::: Data supplied :::
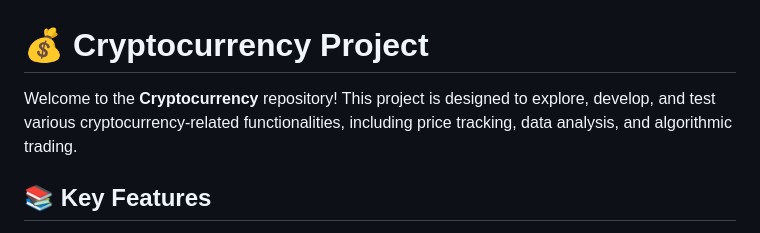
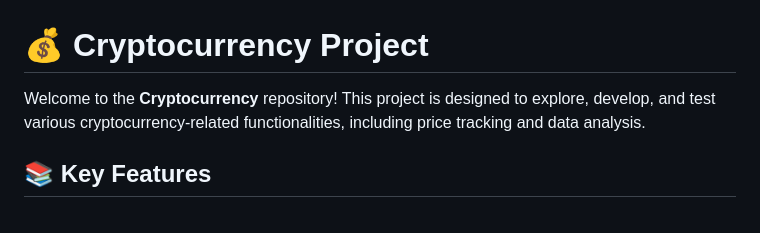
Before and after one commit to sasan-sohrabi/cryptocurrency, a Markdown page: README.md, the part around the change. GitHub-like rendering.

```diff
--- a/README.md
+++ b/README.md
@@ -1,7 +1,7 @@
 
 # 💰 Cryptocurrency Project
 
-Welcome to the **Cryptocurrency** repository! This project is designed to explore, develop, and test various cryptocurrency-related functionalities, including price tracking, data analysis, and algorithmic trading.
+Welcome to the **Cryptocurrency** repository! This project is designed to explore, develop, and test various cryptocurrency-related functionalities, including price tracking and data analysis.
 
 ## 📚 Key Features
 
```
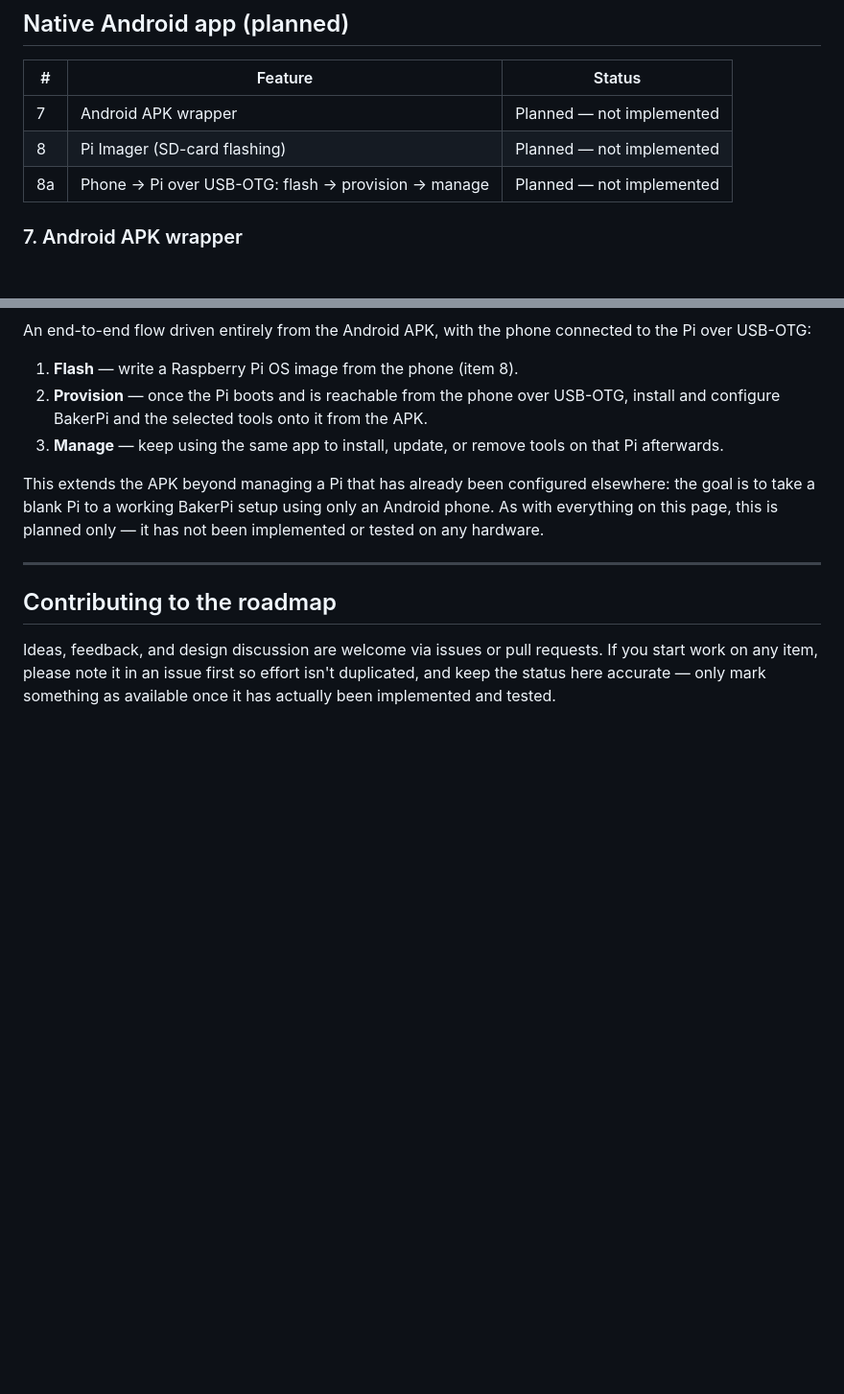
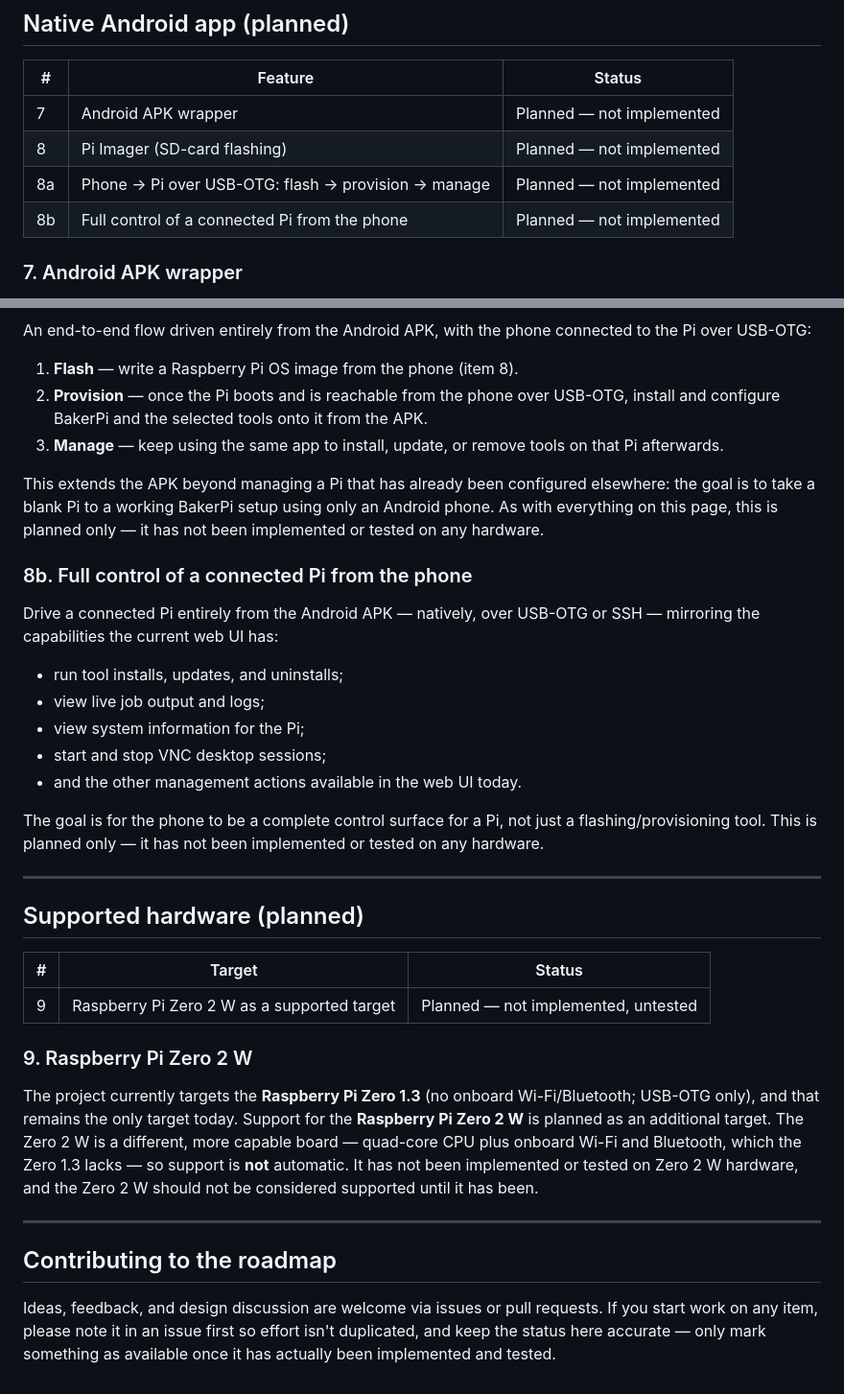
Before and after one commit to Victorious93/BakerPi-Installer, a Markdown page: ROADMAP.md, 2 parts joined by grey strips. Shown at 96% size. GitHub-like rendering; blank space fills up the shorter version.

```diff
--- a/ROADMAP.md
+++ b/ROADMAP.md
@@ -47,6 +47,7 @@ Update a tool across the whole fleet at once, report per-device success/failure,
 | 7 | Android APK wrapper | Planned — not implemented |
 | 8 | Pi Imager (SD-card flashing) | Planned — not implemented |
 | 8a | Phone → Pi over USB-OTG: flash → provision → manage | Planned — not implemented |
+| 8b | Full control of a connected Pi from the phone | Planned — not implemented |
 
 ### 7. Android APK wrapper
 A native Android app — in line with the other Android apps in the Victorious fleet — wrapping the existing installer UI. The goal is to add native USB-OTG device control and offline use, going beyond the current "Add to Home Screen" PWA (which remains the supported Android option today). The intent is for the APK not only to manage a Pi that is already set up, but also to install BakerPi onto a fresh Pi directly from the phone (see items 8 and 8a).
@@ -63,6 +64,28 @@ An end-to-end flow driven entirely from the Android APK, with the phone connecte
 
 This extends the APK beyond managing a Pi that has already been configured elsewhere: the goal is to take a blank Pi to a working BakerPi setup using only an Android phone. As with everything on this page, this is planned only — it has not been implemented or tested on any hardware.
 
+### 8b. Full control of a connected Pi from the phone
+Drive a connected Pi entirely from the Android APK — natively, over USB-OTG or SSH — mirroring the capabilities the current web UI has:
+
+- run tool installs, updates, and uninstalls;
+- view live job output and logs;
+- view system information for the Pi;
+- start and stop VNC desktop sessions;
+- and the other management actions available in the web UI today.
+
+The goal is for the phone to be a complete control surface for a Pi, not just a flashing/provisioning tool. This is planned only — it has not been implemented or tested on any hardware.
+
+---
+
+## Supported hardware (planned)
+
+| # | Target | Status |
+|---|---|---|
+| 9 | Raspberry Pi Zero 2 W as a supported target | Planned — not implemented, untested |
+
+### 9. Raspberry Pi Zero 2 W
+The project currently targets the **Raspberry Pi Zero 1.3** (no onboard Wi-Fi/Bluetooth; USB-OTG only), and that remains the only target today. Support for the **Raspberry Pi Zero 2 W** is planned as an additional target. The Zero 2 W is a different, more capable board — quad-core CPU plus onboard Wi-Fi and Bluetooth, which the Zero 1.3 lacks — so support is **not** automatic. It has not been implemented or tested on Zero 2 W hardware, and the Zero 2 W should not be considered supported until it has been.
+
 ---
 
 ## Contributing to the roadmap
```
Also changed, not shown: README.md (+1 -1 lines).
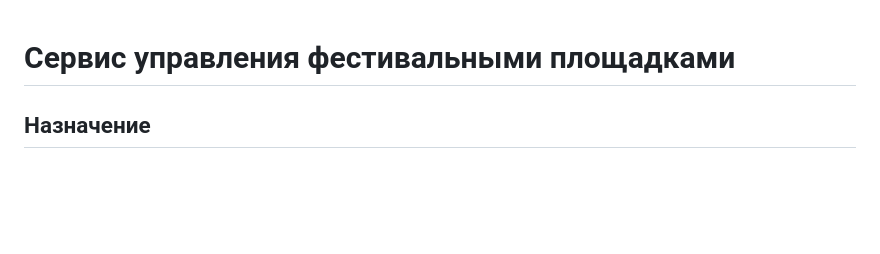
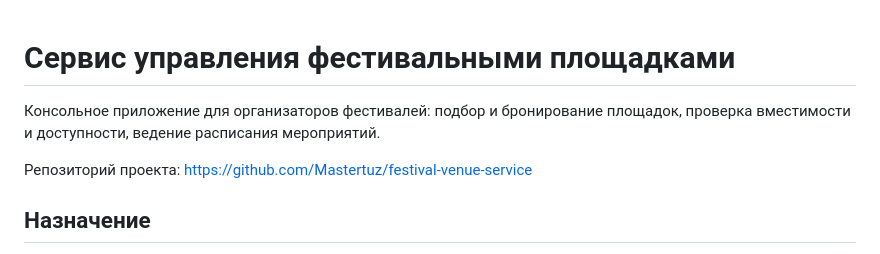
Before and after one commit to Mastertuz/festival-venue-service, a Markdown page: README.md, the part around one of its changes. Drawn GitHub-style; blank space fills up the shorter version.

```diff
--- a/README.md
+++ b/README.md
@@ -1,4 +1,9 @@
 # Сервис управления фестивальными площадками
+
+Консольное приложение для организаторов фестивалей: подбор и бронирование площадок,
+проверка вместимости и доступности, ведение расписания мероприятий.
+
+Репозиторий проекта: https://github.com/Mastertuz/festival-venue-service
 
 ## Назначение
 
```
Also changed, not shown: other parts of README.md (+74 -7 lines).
:::
::: Data supplied :::
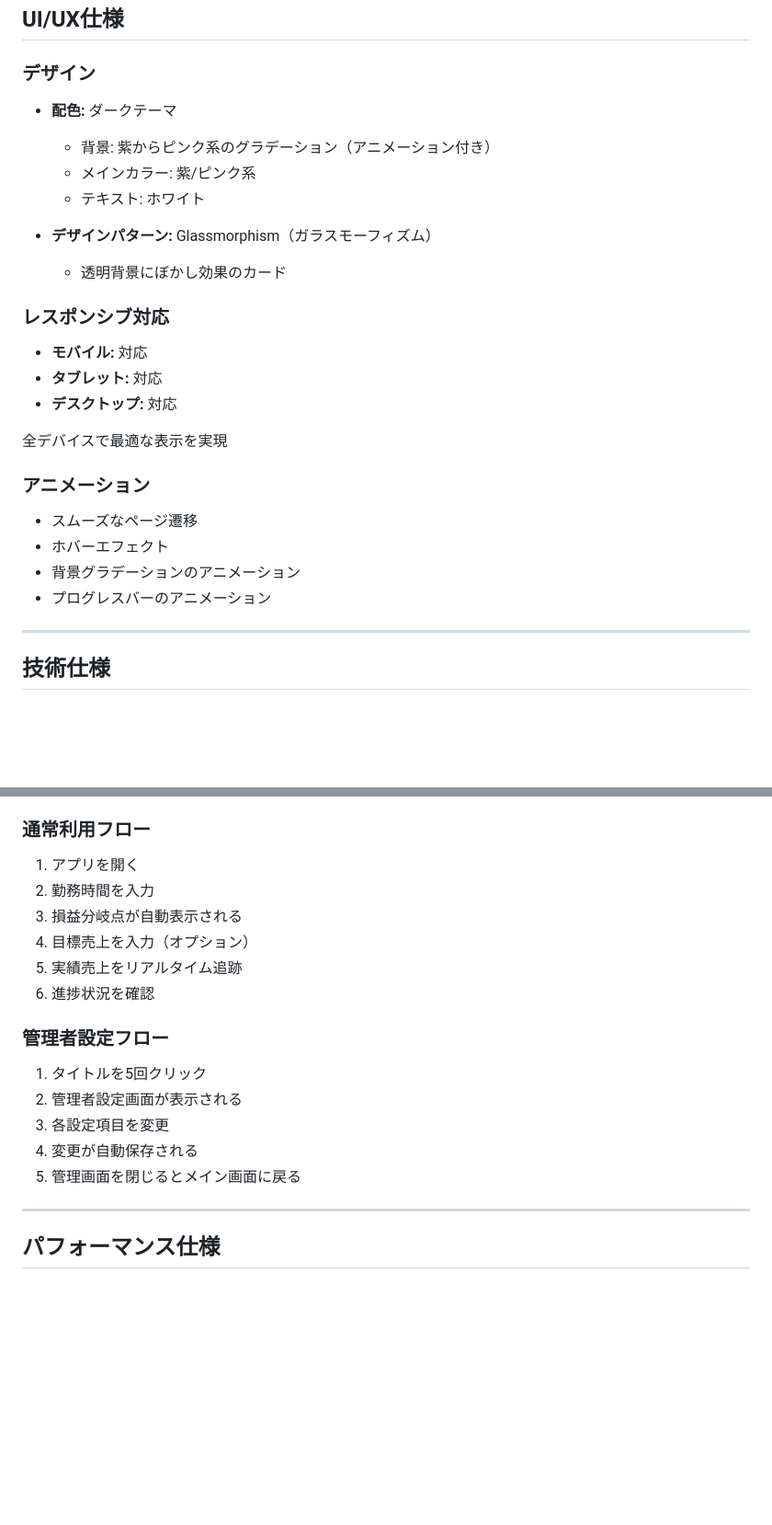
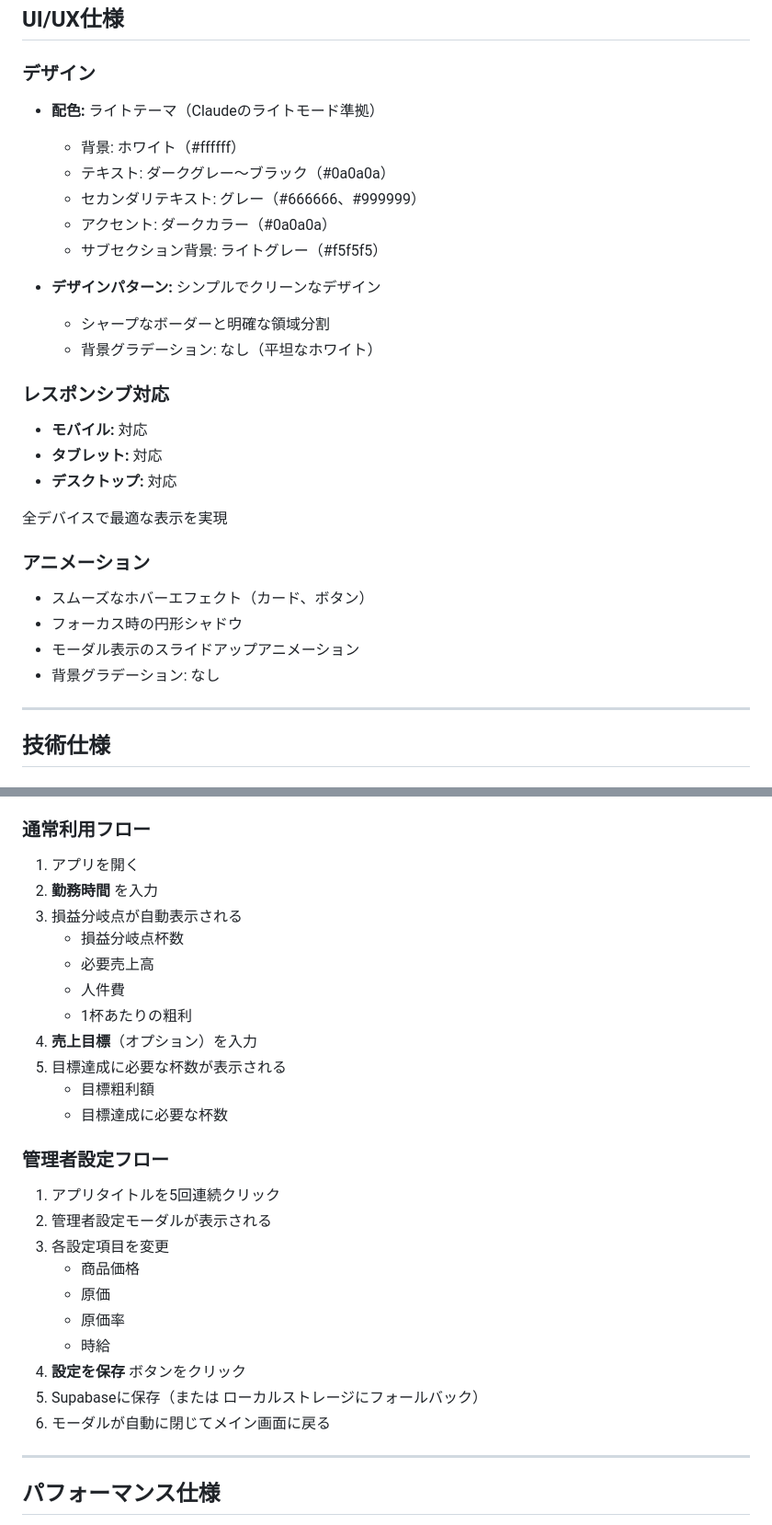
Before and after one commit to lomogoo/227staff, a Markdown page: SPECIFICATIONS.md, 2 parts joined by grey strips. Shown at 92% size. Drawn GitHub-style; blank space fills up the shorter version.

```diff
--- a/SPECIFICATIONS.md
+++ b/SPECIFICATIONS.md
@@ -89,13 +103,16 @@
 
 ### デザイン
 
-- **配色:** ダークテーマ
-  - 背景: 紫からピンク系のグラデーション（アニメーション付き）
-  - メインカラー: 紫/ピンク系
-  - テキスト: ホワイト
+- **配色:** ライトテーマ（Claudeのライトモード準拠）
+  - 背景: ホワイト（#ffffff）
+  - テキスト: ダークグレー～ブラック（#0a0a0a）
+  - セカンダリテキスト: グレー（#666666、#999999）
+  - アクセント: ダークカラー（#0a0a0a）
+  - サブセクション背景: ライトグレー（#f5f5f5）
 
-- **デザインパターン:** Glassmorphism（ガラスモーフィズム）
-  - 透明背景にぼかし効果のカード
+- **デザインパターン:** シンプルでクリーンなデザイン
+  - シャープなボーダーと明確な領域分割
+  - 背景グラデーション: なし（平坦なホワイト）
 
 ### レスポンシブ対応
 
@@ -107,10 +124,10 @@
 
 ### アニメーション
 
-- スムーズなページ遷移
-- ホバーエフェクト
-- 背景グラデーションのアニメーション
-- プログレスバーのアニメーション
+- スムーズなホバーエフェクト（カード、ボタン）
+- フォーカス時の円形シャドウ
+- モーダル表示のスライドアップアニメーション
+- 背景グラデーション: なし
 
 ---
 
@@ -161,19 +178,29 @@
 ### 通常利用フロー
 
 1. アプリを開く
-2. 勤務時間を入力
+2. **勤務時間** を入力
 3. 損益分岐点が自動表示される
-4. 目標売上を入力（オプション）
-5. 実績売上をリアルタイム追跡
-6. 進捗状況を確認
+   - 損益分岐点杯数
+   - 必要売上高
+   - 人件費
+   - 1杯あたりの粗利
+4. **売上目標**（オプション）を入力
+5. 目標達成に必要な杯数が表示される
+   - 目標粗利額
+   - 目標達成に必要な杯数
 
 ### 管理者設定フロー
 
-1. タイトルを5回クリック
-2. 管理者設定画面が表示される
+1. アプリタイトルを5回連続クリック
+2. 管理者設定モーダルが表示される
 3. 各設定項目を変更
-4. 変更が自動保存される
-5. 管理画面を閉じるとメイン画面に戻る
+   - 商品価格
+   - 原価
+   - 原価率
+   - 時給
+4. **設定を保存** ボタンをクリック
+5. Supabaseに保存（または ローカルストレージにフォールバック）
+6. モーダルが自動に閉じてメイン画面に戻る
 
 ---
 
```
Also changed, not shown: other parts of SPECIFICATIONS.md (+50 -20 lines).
:::
::: Data supplied :::
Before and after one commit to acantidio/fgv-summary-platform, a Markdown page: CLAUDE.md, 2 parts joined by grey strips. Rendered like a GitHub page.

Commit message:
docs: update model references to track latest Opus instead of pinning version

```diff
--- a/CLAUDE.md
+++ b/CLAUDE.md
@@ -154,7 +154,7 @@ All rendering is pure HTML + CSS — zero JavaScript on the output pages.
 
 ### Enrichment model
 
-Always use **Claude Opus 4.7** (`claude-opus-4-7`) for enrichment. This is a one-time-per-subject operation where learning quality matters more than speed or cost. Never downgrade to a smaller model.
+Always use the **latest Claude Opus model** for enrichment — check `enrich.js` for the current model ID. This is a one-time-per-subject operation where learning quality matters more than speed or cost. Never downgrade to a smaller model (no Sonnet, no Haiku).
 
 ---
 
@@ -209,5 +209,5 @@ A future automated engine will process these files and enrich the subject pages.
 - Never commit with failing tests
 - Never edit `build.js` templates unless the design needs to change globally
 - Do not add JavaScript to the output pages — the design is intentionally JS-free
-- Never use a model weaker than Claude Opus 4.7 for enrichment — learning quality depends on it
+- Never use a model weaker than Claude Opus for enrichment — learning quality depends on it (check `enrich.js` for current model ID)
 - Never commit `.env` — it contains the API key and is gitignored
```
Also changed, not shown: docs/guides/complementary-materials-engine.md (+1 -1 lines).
:::
Note every line of the entries in which "SPECIFICATIONS" appears, and copy it down.

Exercise answer:
Before and after one commit to lomogoo/227staff, a Markdown page: SPECIFICATIONS.md, 2 parts joined by grey strips. Shown at 92% size. Drawn GitHub-style; blank space fills up the shorter version.
--- a/SPECIFICATIONS.md
+++ b/SPECIFICATIONS.md
Also changed, not shown: other parts of SPECIFICATIONS.md (+50 -20 lines).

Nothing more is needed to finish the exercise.